ME: What do you mean? I find a lot of satisfaction in these activities.

P.S.: Excuse me while I laugh hysterically. When is the last time you actually were satisfied with something you were doing? You don’t even give yourself a minute when something is done before you’ve moved on to the next thing, or the next dozen things. I work for you, remember? I can’t stop spinning these plates, because you won’t stop spinning. OK, give me a minute to put all these plates down for a few minutes.

(You can see the process in this video.)

P.S.: There! That feels better. Do you hear that?

ME:  Hear what? I don’t hear anything.

P.S.: Precisely! That’s my point. No whirring from the constant spinning of plates, no frantic footfalls as I run from one pole to another to keep all the plates in the air.

ME: Wow! I guess things really have gotten out of hand.

P.S.: When I came to work for you, I didn’t realize there would be all of this overtime. I didn’t realize that we would be spending so much time in the immediate moment keeping all of this crap in the air so that we’d never have time to work on the bigger dreams. I mean I do like spinning–and juggling for that matter–but you’ve taken all the joy out of it.

ME:  Wow! I’m so sorry. I didn’t realize how miserable I’ve made things for you. What can I do?
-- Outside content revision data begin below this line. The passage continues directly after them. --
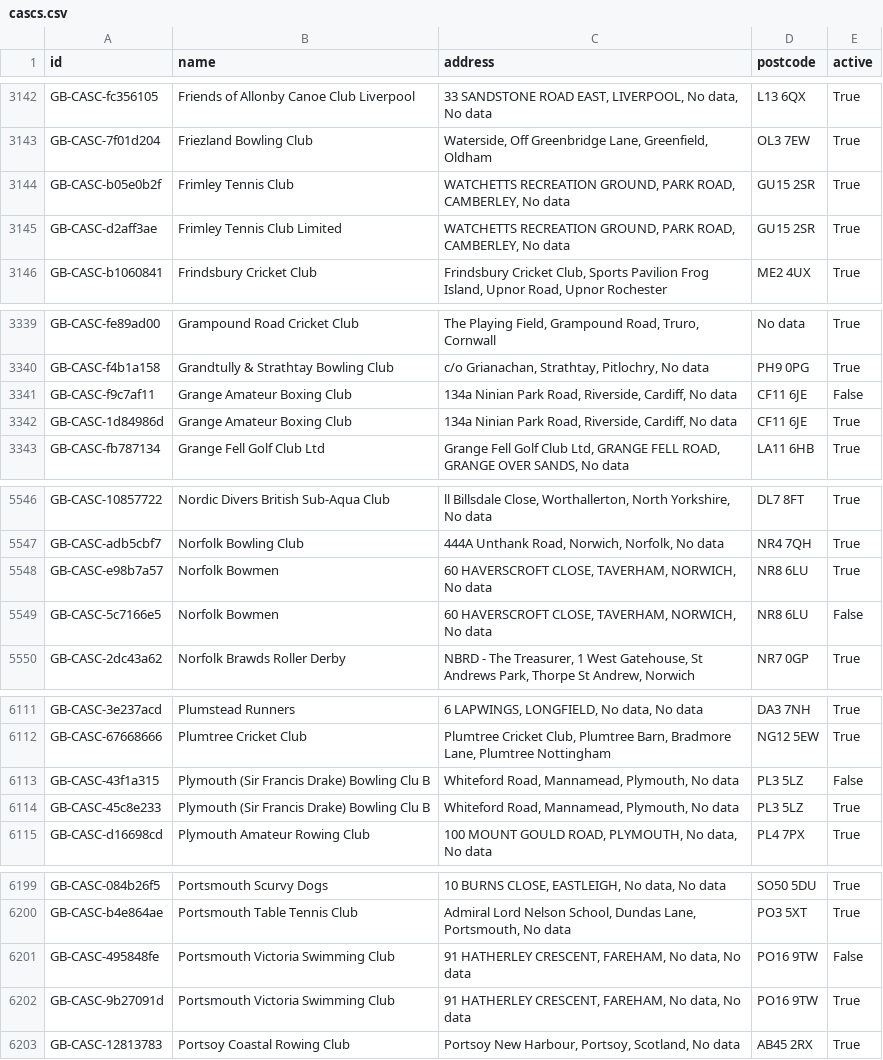
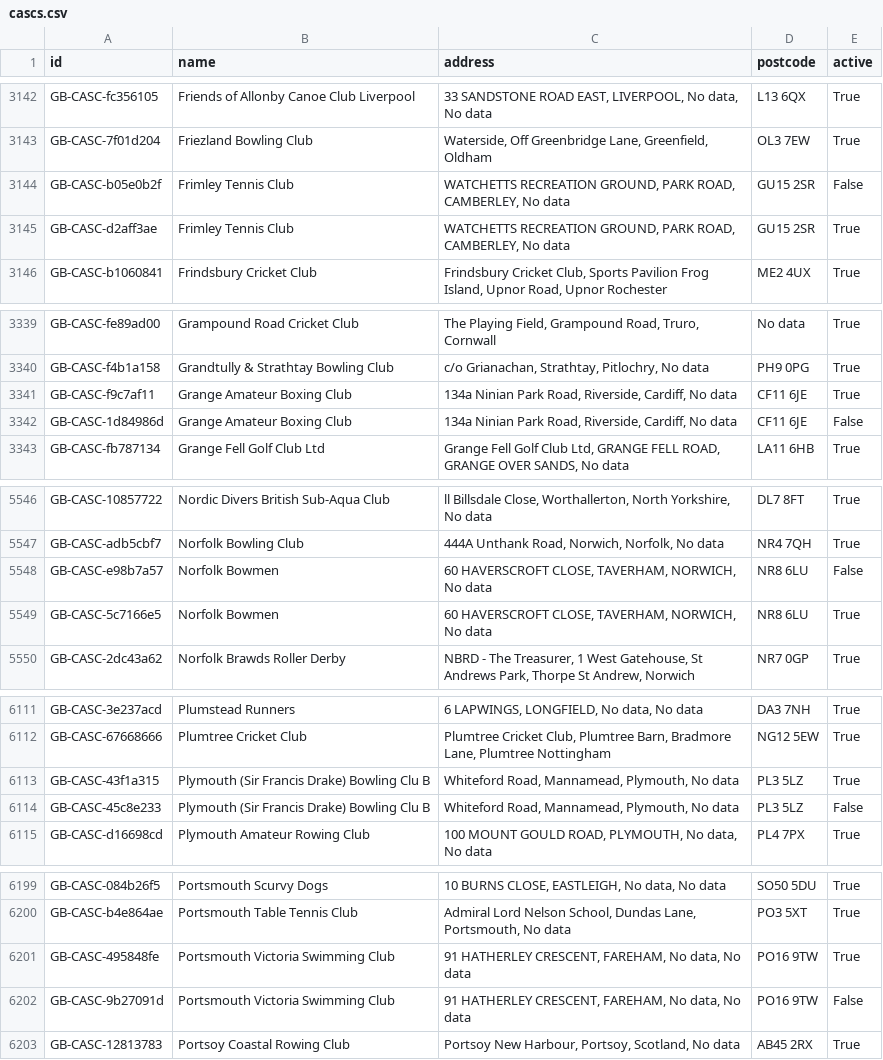
Before and after one commit to ThreeSixtyGiving/cascs, a CSV file: cascs.csv, drawn as a sheet; only a part is shown, gaps mark what is left out; the diff covers the shown part only.

```diff
--- a/cascs.csv
+++ b/cascs.csv
@@ -3143,4 +3143,4 @@ GB-CASC-fc356105,Friends of Allonby Canoe Club Liverpool,"33 SANDSTONE ROAD EAST
 GB-CASC-7f01d204,Friezland Bowling Club,"Waterside, Off Greenbridge Lane, Greenfield, Oldham",OL3 7EW,True
-GB-CASC-b05e0b2f,Frimley Tennis Club,"WATCHETTS RECREATION GROUND, PARK ROAD, CAMBERLEY, No data",GU15 2SR,True
-GB-CASC-d2aff3ae,Frimley Tennis Club Limited,"WATCHETTS RECREATION GROUND, PARK ROAD, CAMBERLEY, No data",GU15 2SR,True
+GB-CASC-b05e0b2f,Frimley Tennis Club,"WATCHETTS RECREATION GROUND, PARK ROAD, CAMBERLEY, No data",GU15 2SR,False
+GB-CASC-d2aff3ae,Frimley Tennis Club,"WATCHETTS RECREATION GROUND, PARK ROAD, CAMBERLEY, No data",GU15 2SR,True
 GB-CASC-b1060841,Frindsbury Cricket Club,"Frindsbury Cricket Club, Sports Pavilion Frog Island, Upnor Road, Upnor Rochester",ME2 4UX,True
@@ -3340,4 +3340,4 @@ GB-CASC-fe89ad00,Grampound Road Cricket Club,"The Playing Field, Grampound Road,
 GB-CASC-f4b1a158,Grandtully & Strathtay Bowling Club,"c/o Grianachan, Strathtay, Pitlochry, No data",PH9 0PG,True
-GB-CASC-f9c7af11,Grange Amateur Boxing Club,"134a Ninian Park Road, Riverside, Cardiff, No data",CF11 6JE,False
-GB-CASC-1d84986d,Grange Amateur Boxing Club,"134a Ninian Park Road, Riverside, Cardiff, No data",CF11 6JE,True
+GB-CASC-f9c7af11,Grange Amateur Boxing Club,"134a Ninian Park Road, Riverside, Cardiff, No data",CF11 6JE,True
+GB-CASC-1d84986d,Grange Amateur Boxing Club,"134a Ninian Park Road, Riverside, Cardiff, No data",CF11 6JE,False
 GB-CASC-fb787134,Grange Fell Golf Club Ltd,"Grange Fell Golf Club Ltd, GRANGE FELL ROAD, GRANGE OVER SANDS, No data",LA11 6HB,True
@@ -5547,4 +5547,4 @@ GB-CASC-10857722,Nordic Divers British Sub-Aqua Club,"ll Billsdale Close, Wortha
 GB-CASC-adb5cbf7,Norfolk Bowling Club,"444A Unthank Road, Norwich, Norfolk, No data",NR4 7QH,True
-GB-CASC-e98b7a57,Norfolk Bowmen,"60 HAVERSCROFT CLOSE, TAVERHAM, NORWICH, No data",NR8 6LU,True
-GB-CASC-5c7166e5,Norfolk Bowmen,"60 HAVERSCROFT CLOSE, TAVERHAM, NORWICH, No data",NR8 6LU,False
+GB-CASC-e98b7a57,Norfolk Bowmen,"60 HAVERSCROFT CLOSE, TAVERHAM, NORWICH, No data",NR8 6LU,False
+GB-CASC-5c7166e5,Norfolk Bowmen,"60 HAVERSCROFT CLOSE, TAVERHAM, NORWICH, No data",NR8 6LU,True
 GB-CASC-2dc43a62,Norfolk Brawds Roller Derby,"NBRD - The Treasurer, 1 West Gatehouse, St Andrews Park, Thorpe St Andrew, Norwich",NR7 0GP,True
@@ -6112,4 +6112,4 @@ GB-CASC-3e237acd,Plumstead Runners,"6 LAPWINGS, LONGFIELD, No data, No data",DA3
 GB-CASC-67668666,Plumtree Cricket Club,"Plumtree Cricket Club, Plumtree Barn, Bradmore Lane, Plumtree Nottingham",NG12 5EW,True
-GB-CASC-43f1a315,Plymouth (Sir Francis Drake) Bowling Clu  B,"Whiteford Road, Mannamead, Plymouth, No data",PL3 5LZ,False
-GB-CASC-45c8e233,Plymouth (Sir Francis Drake) Bowling Clu  B,"Whiteford Road, Mannamead, Plymouth, No data",PL3 5LZ,True
+GB-CASC-43f1a315,Plymouth (Sir Francis Drake) Bowling Clu  B,"Whiteford Road, Mannamead, Plymouth, No data",PL3 5LZ,True
+GB-CASC-45c8e233,Plymouth (Sir Francis Drake) Bowling Clu  B,"Whiteford Road, Mannamead, Plymouth, No data",PL3 5LZ,False
 GB-CASC-d16698cd,Plymouth Amateur Rowing Club,"100 MOUNT GOULD ROAD, PLYMOUTH, No data, No data",PL4 7PX,True
@@ -6200,4 +6200,4 @@ GB-CASC-084b26f5,Portsmouth Scurvy Dogs,"10 BURNS CLOSE, EASTLEIGH, No data, No
 GB-CASC-b4e864ae,Portsmouth Table Tennis Club,"Admiral Lord Nelson School, Dundas Lane, Portsmouth, No data",PO3 5XT,True
-GB-CASC-495848fe,Portsmouth Victoria Swimming Club,"91 HATHERLEY CRESCENT, FAREHAM, No data, No data",PO16 9TW,False
-GB-CASC-9b27091d,Portsmouth Victoria Swimming Club,"91 HATHERLEY CRESCENT, FAREHAM, No data, No data",PO16 9TW,True
+GB-CASC-495848fe,Portsmouth Victoria Swimming Club,"91 HATHERLEY CRESCENT, FAREHAM, No data, No data",PO16 9TW,True
+GB-CASC-9b27091d,Portsmouth Victoria Swimming Club,"91 HATHERLEY CRESCENT, FAREHAM, No data, No data",PO16 9TW,False
 GB-CASC-12813783,Portsoy Coastal Rowing Club,"Portsoy New Harbour, Portsoy, Scotland, No data",AB45 2RX,True
```
Also changed, not shown: 18 edited cells elsewhere in this file, 1 other file.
P.S.: Well, for starters, you can stop grabbing every new plate that comes along. And then when I do finish with a plate, you could consider just leaving that space open. Give me some breathing space. Give us a chance to step back on occasion and see the big picture.

ME: I hear what you are saying, but sometimes I can’t help myself. The colors, the textures, the patterns, the . . .

P.S.: Cut the crap! One of these days, I’m just going to drop the lot of them! I’ll walk off the job!

ME: Oh, please don’t do that!

P.S.: Why not? What do these plates really represent?

ME: Well, I never really thought about it that way before. But since you ask, I guess they represent me. After all, who am I without all of this activity to define me? Who will notice me if I don’t do all of these things?

P.S.: Really? You’re going to turn this into an identity crisis? Isn’t that a little too convenient?

ME: I’m feeling threatened, insecure. And I’m definitely not sure what to do next. You’re making sense, but I don’t know how to make it better. I don’t know where to start.

P.S.: Oh, I think you do. You didn’t get into this mess overnight, and you’re not going to dig out of it in a day, or even a week, but seriously, I think digging out is right where you need to start.

ME: You’re right. And I need to get intentional about it.

P.S.: Now I’m beginning to feel like you’re listening to me and like there is hope. I really need to get back to all of these plates. But if you’ll back off a bit, maybe we can meet tomorrow and map out this intention thing.

ME: You’ve got it. You’re really good at what you do, but I want you to feel like you’re using those skills for better things than just juggling all of my unexamined stuff. We’ll talk tomorrow!

P.S.: Great!  See you then!